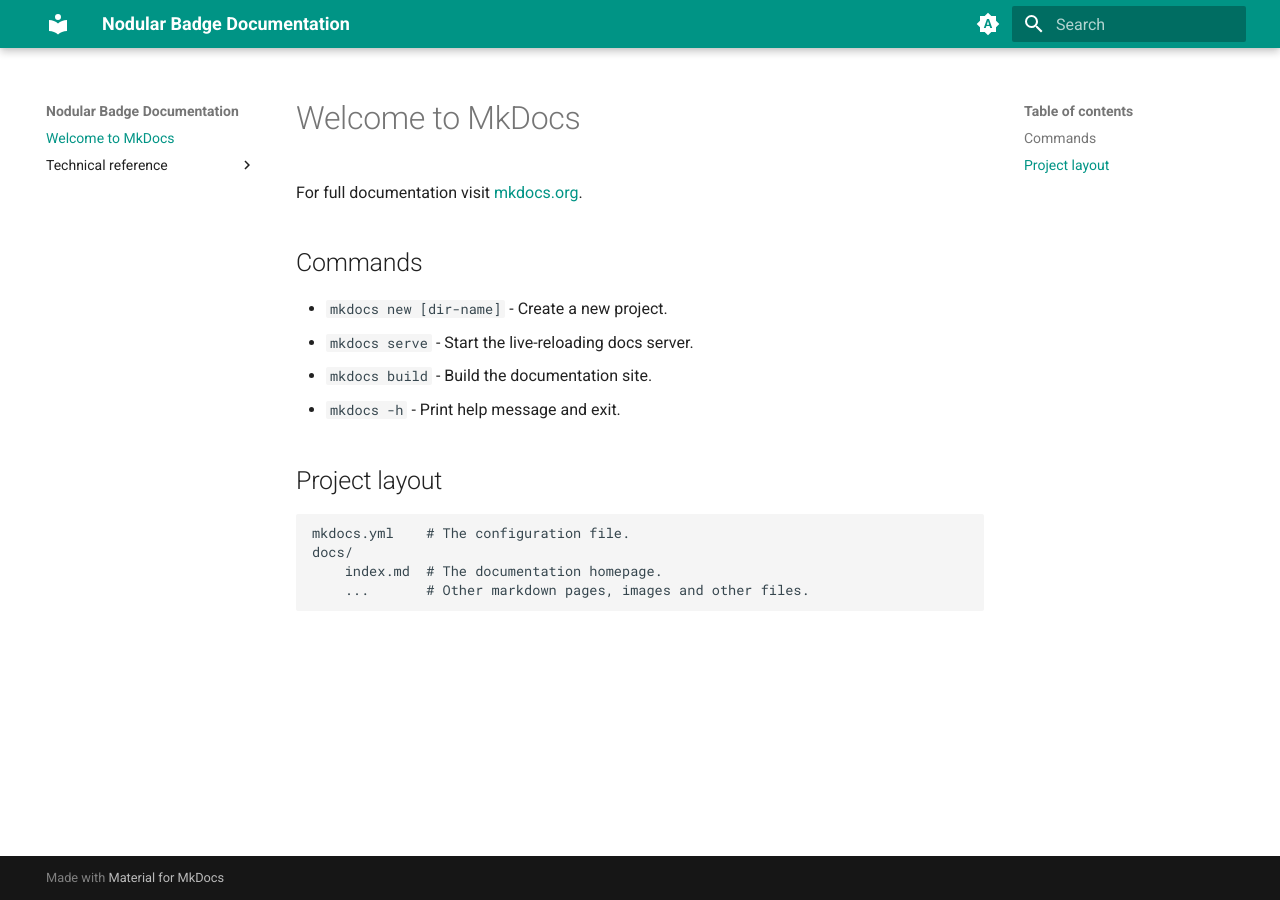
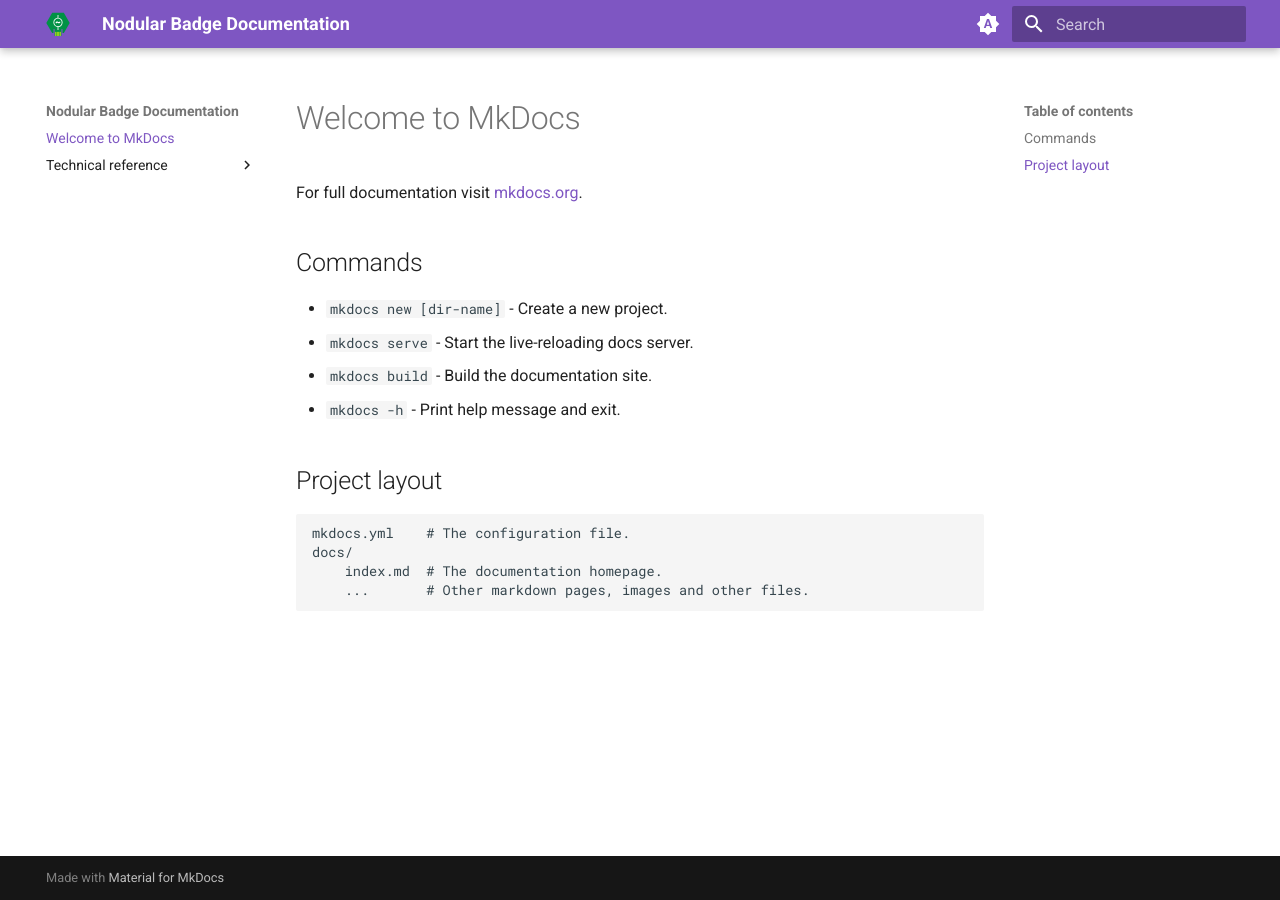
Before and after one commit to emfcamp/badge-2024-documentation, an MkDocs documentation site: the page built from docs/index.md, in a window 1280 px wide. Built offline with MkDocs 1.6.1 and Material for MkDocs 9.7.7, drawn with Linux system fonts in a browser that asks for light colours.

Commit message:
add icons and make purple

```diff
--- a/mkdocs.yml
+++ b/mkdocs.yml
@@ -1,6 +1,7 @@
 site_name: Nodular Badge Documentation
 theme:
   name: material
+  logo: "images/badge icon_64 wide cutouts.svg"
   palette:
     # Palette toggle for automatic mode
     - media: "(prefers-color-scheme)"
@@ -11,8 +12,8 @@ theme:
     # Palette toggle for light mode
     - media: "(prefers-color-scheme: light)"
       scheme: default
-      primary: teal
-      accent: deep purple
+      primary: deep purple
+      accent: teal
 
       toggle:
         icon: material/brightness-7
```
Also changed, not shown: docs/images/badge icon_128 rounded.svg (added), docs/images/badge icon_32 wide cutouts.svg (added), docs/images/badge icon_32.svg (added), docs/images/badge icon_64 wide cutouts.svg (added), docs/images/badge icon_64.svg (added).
--
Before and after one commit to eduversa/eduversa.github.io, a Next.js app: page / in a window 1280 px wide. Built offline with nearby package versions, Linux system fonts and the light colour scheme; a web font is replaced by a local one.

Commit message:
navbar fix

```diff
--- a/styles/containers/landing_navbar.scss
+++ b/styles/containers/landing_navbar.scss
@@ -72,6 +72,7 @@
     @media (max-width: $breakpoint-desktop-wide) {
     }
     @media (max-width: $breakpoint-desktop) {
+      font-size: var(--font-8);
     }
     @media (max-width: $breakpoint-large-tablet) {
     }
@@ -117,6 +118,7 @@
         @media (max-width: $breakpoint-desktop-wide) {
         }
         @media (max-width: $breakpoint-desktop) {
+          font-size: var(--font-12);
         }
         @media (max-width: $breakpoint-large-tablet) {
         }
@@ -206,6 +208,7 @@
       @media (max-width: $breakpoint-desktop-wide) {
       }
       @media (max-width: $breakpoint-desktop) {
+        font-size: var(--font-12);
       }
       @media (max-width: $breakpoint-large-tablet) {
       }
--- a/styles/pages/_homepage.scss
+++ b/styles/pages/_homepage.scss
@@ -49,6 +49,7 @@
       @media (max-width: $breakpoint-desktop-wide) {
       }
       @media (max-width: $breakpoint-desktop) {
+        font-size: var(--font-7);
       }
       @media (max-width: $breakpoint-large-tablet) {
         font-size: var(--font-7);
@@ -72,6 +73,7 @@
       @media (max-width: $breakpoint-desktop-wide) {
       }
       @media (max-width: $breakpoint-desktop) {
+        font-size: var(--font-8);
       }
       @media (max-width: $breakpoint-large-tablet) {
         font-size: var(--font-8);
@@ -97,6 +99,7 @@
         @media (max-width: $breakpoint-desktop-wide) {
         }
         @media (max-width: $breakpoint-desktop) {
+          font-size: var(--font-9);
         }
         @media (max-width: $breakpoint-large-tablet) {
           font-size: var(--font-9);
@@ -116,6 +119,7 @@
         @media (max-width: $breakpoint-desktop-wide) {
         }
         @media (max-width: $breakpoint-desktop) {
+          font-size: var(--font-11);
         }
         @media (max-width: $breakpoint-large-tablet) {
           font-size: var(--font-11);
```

Goal of the exercise: From the data above, gather every line that includes the word "scheme".

Task solution:
     - media: "(prefers-color-scheme)"
     - media: "(prefers-color-scheme: light)"
       scheme: default
Before and after one commit to eduversa/eduversa.github.io, a Next.js app: page / in a window 1280 px wide. Built offline with nearby package versions, Linux system fonts and the light colour scheme; a web font is replaced by a local one.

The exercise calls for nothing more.